The top Western governments met as World War II came to an end to construct the Bretton Woods Agreement, which would serve as the underpinning for global currency markets until 1971. All national currencies were evaluated in reference to the US dollar, which became the dominant reserve currency, under the Bretton Woods regime. The dollar was then exchanged for gold at a set rate of $35 per ounce. The gold standard continued to operate in the global financial system, albeit in a more indirect fashion.
As a result of the agreement, gold and the US dollar have developed an unusual connection over time. In the long run, a falling dollar usually indicates higher gold prices. This is not always true in the near term, and the relationship might be shaky at best, as the one-year daily chart below shows. Notice how the correlation indicator changes from a significant negative correlation to a positive correlation and back again in the graph below. However, because the connection is still skewed toward the inverse (negative in the correlation research), gold tends to fall when the dollar rises.
The United States owned 75% of the world’s monetary gold at the conclusion of WWII, and the dollar was the only currency still backed directly by gold. As the world rebuilt itself after WWII, however, the United States’ gold reserves steadily declined as money poured into war-torn countries and the country’s own strong need for imports. The gold standard was suffocated by the high inflationary environment of the late 1960s, which sucked the final breath out of it.
The Current Situation

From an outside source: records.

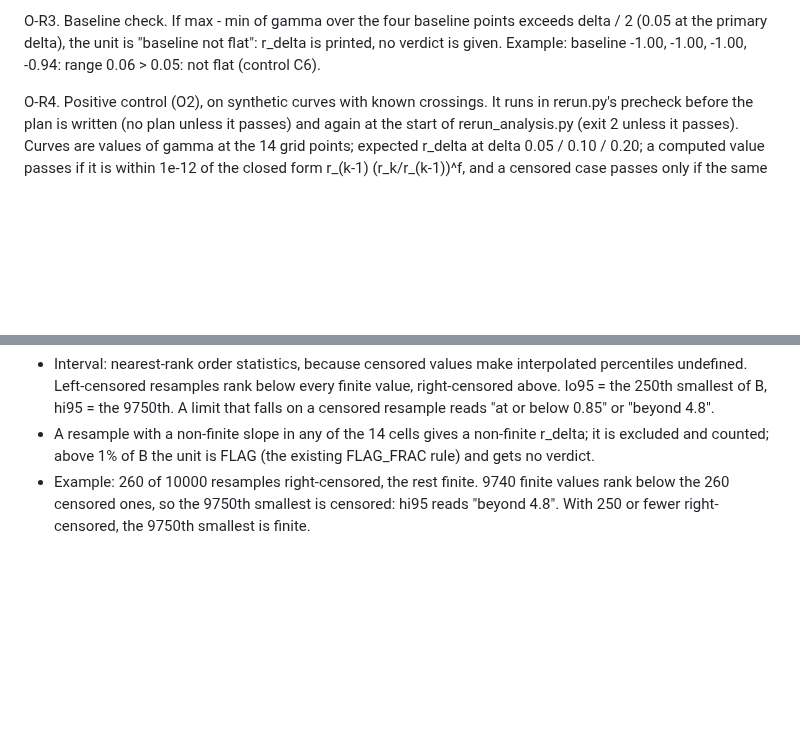
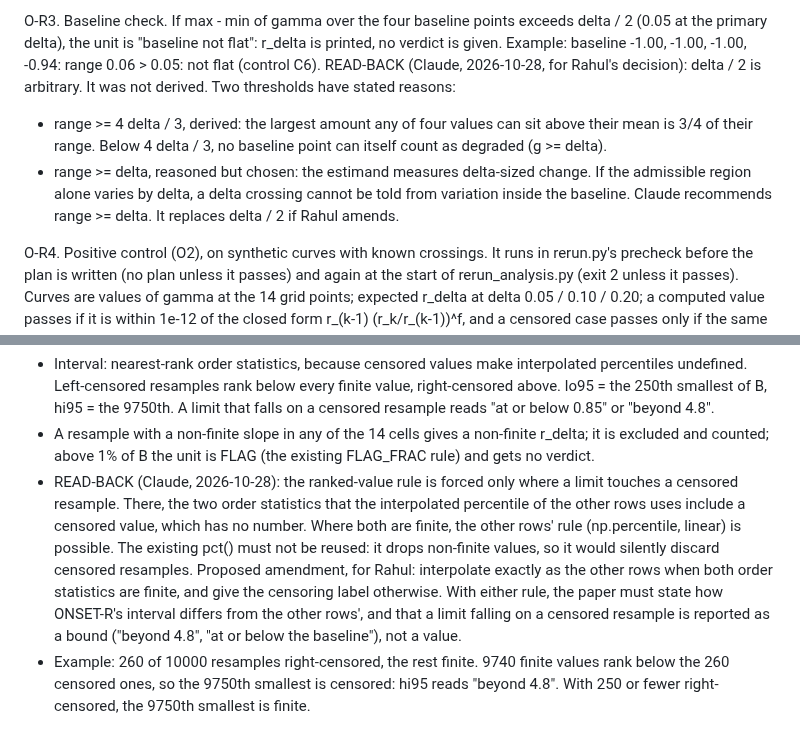
Before and after one commit to rahul-k-mishra/cbo-gap-final, a Markdown page: notes/ANALYSIS_CRITERIA.md, 2 parts joined by grey strips. GitHub-like rendering; blank space fills up the shorter version.

Commit message:
N44 criteria read-back: delta/2 recorded as arbitrary with alternatives; ranked-value interval forced only at censored limits, paper must state the difference
Co-Authored-By: Claude Opus 5.5 <noreply@anthropic.com>

```diff
--- a/notes/ANALYSIS_CRITERIA.md
+++ b/notes/ANALYSIS_CRITERIA.md
@@ -2649,6 +2649,16 @@ O-R3. Baseline check. If max - min of gamma over the four baseline
   "baseline not flat": r_delta is printed, no verdict is given.
   Example: baseline -1.00, -1.00, -1.00, -0.94: range 0.06 > 0.05: not
   flat (control C6).
+  READ-BACK (Claude, 2026-10-28, for Rahul's decision): delta / 2 is
+  arbitrary. It was not derived. Two thresholds have stated reasons:
+  - range >= 4 delta / 3, derived: the largest amount any of four values
+    can sit above their mean is 3/4 of their range. Below 4 delta / 3, no
+    baseline point can itself count as degraded (g >= delta).
+  - range >= delta, reasoned but chosen: the estimand measures
+    delta-sized change. If the admissible region alone varies by delta,
+    a delta crossing cannot be told from variation inside the baseline.
+  Claude recommends range >= delta. It replaces delta / 2 if Rahul
+  amends.
 
 O-R4. Positive control (O2), on synthetic curves with known crossings.
   It runs in rerun.py's precheck before the plan is written (no plan
@@ -2696,6 +2706,19 @@ O-R5. Bootstrap. Realizations resampled within each cell, independently
   - A resample with a non-finite slope in any of the 14 cells gives a
     non-finite r_delta; it is excluded and counted; above 1% of B the unit
     is FLAG (the existing FLAG_FRAC rule) and gets no verdict.
+  - READ-BACK (Claude, 2026-10-28): the ranked-value rule is forced
+    only where a limit touches a censored resample. There, the two order
+    statistics that the interpolated percentile of the other rows uses
+    include a censored value, which has no number. Where both are
+    finite, the other rows' rule (np.percentile, linear) is possible.
+    The existing pct() must not be reused: it drops non-finite values,
+    so it would silently discard censored resamples. Proposed amendment,
+    for Rahul: interpolate exactly as the other rows when both order
+    statistics are finite, and give the censoring label otherwise. With
+    either rule, the paper must state how ONSET-R's interval differs from
+    the other rows', and that a limit falling on a censored resample is
+    reported as a bound ("beyond 4.8", "at or below the baseline"), not a
+    value.
   - Example: 260 of 10000 resamples right-censored, the rest finite.
     9740 finite values rank below the 260 censored ones, so the 9750th
     smallest is censored: hi95 reads "beyond 4.8". With 250 or fewer
```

The gold standard entered its current chapter as a result of presidential initiatives. Following FDR’s decision to abandon gold, a stockpile grew at Fort Knox. After decades of international trading, this stockpile had shrunk to nearly nothing in 1971. President Richard Nixon removed the dollar’s gold peg in August 1971, essentially ending the Bretton Woods Agreement and introducing a totally fiat monetary system, with paper currency backed solely by the government’s word.
In 1985, the United States Treasury began selling gold coins to the general public for the first time in more than 50 years. The United States Mint is responsible for a considerable portion of the gold available to collectors and investors. Gold trade between the United States and other countries grew, bringing the gold standard – or lack thereof – into the twenty-first century.
In the United States today, there are two main groups: those who rely on and wish to keep the present, fiat monetary system, and those who fight for a return to the gold standard, citing fears that the dollar’s strength is eroding. It remains to be seen whether the gold standard is reinstated for the country or the world at large.
Frequently Asked Questions on “The Gold Standard”
1. What Benefits Does the Gold Standard Provide?
Because governments and banks cannot alter the money supply, the gold standard prevents inflation (e.g., overissuing money). The gold standard also helps to keep prices and exchange rates stable.
2. What Are the Gold Standard’s Disadvantages?
The supply of gold under the gold standard cannot keep up with demand, and it is not flexible in difficult economic times. Gold mining is also expensive and has serious environmental consequences.
3. What is the backing for the US dollar?
The US dollar is backed by the US government’s full faith and credit.
4. Will the United States return to the gold standard?
The United States is unlikely to return to the gold standard.
5. Why Did the United States Leave the Gold Standard?
To combat inflation and prevent foreign countries from overburdening the system by redeeming their dollars for gold, the United States abandoned the gold standard in 1971.
6. What Countries Are Currently Using the Gold Standard?
Today, no government follows the gold standard, despite the fact that several countries still hold vast gold holdings.
That’s all for this post on what the gold standard is about. I hope you learned something about what this system entails, and you can now share a thing or two with your peers. Be sure to check out the recommended resources as well, to gain more knowledge on various types of investments. If you have any questions or comments, then you can share them in the comments section and I will get back to you ASAP!
I wish you well,
Eric, Investor and Team Member at Gold Retired!